See the race for yourself on our Iditarod experience.

What’s your favorite sporting event? Share below.

The Excitement of the Iditarod

Monday, June 15th, 2009

Alyssa Bobst is Program Support Coordinator at Smithsonian Journeys. She earned a Bachelor’s degree in Anthropology, with minors in International Studies and Arabic, from Washington University in St. Louis. Recently, she got a taste of the Iditarod, in advance of our new 2010 Iditarod tour. Click here for Alyssa’s full bio.

Musher and 2009 Iditarod winner Lance Mackey at the Ceremonial Start in Anchorage, Alaska. Photo: Alyssa Bobst

Musher and 2009 Iditarod winner Lance Mackey at the Ceremonial Start in Anchorage. Photo: Alyssa Bobst

Jeff King, four-time winner of the Iditarod Race, stood right in front of me signing an autograph for an awe-struck teenage boy. In the next street over Lance Mackey, soon-to-be winner of the 2009 race, was talking to an animated reporter of a local news channel as fans and volunteers clamored around him for a picture. In the early hours of the morning, Anchorage was waking up and preparing for the Ceremonial Race Start activities before the mushers hit the Iditarod trail to work their way to the finish in Nome.
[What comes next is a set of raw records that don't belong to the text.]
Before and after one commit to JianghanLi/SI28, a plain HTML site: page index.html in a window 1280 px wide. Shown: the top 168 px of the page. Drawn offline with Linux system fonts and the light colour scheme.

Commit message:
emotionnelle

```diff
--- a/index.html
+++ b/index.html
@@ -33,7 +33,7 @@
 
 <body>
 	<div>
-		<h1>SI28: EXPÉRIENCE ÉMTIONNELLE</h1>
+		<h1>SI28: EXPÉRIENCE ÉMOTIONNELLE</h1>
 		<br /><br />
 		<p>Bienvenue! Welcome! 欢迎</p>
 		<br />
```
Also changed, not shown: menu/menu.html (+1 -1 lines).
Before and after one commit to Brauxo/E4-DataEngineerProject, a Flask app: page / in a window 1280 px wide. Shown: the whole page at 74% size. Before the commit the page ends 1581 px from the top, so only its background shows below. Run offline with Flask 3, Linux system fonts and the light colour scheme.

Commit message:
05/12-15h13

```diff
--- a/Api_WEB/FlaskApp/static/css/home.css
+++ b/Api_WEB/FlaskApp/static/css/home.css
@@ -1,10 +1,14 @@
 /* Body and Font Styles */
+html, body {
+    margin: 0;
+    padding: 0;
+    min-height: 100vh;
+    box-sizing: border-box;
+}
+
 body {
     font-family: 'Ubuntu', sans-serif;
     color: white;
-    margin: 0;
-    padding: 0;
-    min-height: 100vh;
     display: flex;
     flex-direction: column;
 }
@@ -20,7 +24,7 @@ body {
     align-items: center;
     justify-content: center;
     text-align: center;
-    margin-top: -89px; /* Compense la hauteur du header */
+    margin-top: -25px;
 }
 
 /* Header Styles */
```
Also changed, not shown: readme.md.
Commemorating a challenging history in wild Alaska, the Iditarod Trail Sled Dog Race has become a highly competitive sport. What began in 1973 as a project to celebrate Alaska’s Centennial Year now draws mushers from all over the world. Prior to the 1920s dog teams were used to cover rough terrain that was highly impassible for everything except dog sleds. The Iditarod Trail was a heavily traveled route used to carry mail, transport supplies to small isolated communities, and take gold out. In 1925, dog sleds carried medication to combat a diphtheria epidemic in Nome. With no other way to reach the residents, the mushers and their dogs saved many lives.

I learned the history of the Iditarod Race and why it is important to Alaska’s identity from locals, volunteers, and others in my tour group. During this time of year, the Iditarod is the only thing people talk about and they were delighted to share their knowledge with me, a first-timer to Alaska and the Iditarod. The Race attracts mushers, volunteers, and thousands of visitors from all over the world coming together and creating an international community to witness “The Last Great Race on Earth.” (more…)